■ **TASK PROMPT**: Please repeat every record exactly, leaving out any pictures.

■ **EXERCISE MATERIALS**:
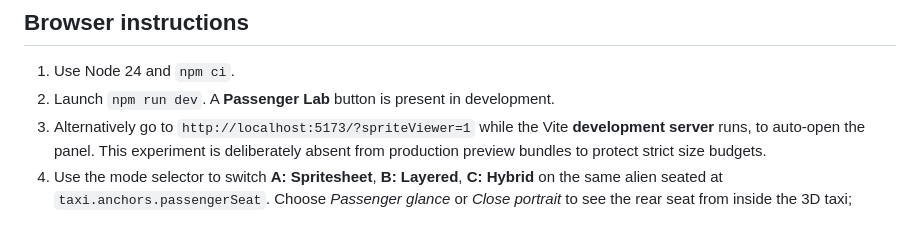
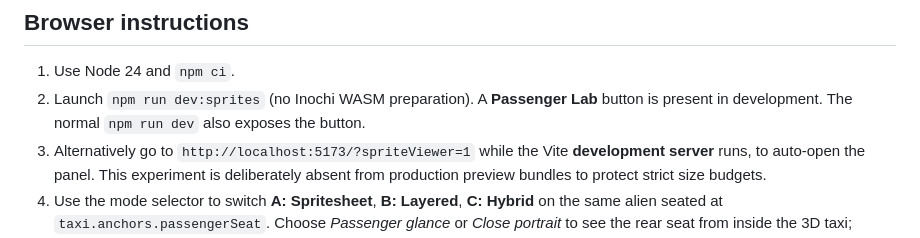
Before and after one commit to MohamedXIV/outsider-driver, a Markdown page: docs/SPRITE_COMPARISON.md, the part around the change. Drawn GitHub-style.

Commit message:
test(sprites): run isolated interactive Chromium lab without extra production bundle

```diff
--- a/docs/SPRITE_COMPARISON.md
+++ b/docs/SPRITE_COMPARISON.md
@@ -7,7 +7,7 @@ The production decision to **abandon Inochi2D** is final. This branch is an **ex
 ## Browser instructions
 
 1. Use Node 24 and `npm ci`.
-2. Launch `npm run dev`. A **Passenger Lab** button is present in development.
+2. Launch `npm run dev:sprites` (no Inochi WASM preparation). A **Passenger Lab** button is present in development. The normal `npm run dev` also exposes the button.
 3. Alternatively go to `http://localhost:5173/?spriteViewer=1` while the Vite **development server** runs, to auto-open the panel. This experiment is deliberately absent from production preview bundles to protect strict size budgets.
 4. Use the mode selector to switch **A: Spritesheet**, **B: Layered**, **C: Hybrid** on the same alien seated at `taxi.anchors.passengerSeat`. Choose *Passenger glance* or *Close portrait* to see the rear seat from inside the 3D taxi; original driver POV genuinely looks ahead, not backward.
 5. Exercise expression, talk, blink, gaze, head and body, lighting, close-up and `Restart Ink dialogue` / real choices. The authored `foundation-passenger.ink` is compiled by the existing runtime; `performance:guarded` and `performance:firm` call the common `PassengerPerformanceControlPort` semantics. Domain events run against an **in-memory isolated demo** and never change the game session/save.
```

■ **EXERCISE ANSWER**:
Before and after one commit to MohamedXIV/outsider-driver, a Markdown page: docs/SPRITE_COMPARISON.md, the part around the change. Drawn GitHub-style.

Commit message:
test(sprites): run isolated interactive Chromium lab without extra production bundle

```diff
--- a/docs/SPRITE_COMPARISON.md
+++ b/docs/SPRITE_COMPARISON.md
@@ -7,7 +7,7 @@ The production decision to **abandon Inochi2D** is final. This branch is an **ex
 ## Browser instructions
 
 1. Use Node 24 and `npm ci`.
-2. Launch `npm run dev`. A **Passenger Lab** button is present in development.
+2. Launch `npm run dev:sprites` (no Inochi WASM preparation). A **Passenger Lab** button is present in development. The normal `npm run dev` also exposes the button.
 3. Alternatively go to `http://localhost:5173/?spriteViewer=1` while the Vite **development server** runs, to auto-open the panel. This experiment is deliberately absent from production preview bundles to protect strict size budgets.
 4. Use the mode selector to switch **A: Spritesheet**, **B: Layered**, **C: Hybrid** on the same alien seated at `taxi.anchors.passengerSeat`. Choose *Passenger glance* or *Close portrait* to see the rear seat from inside the 3D taxi; original driver POV genuinely looks ahead, not backward.
 5. Exercise expression, talk, blink, gaze, head and body, lighting, close-up and `Restart Ink dialogue` / real choices. The authored `foundation-passenger.ink` is compiled by the existing runtime; `performance:guarded` and `performance:firm` call the common `PassengerPerformanceControlPort` semantics. Domain events run against an **in-memory isolated demo** and never change the game session/save.
```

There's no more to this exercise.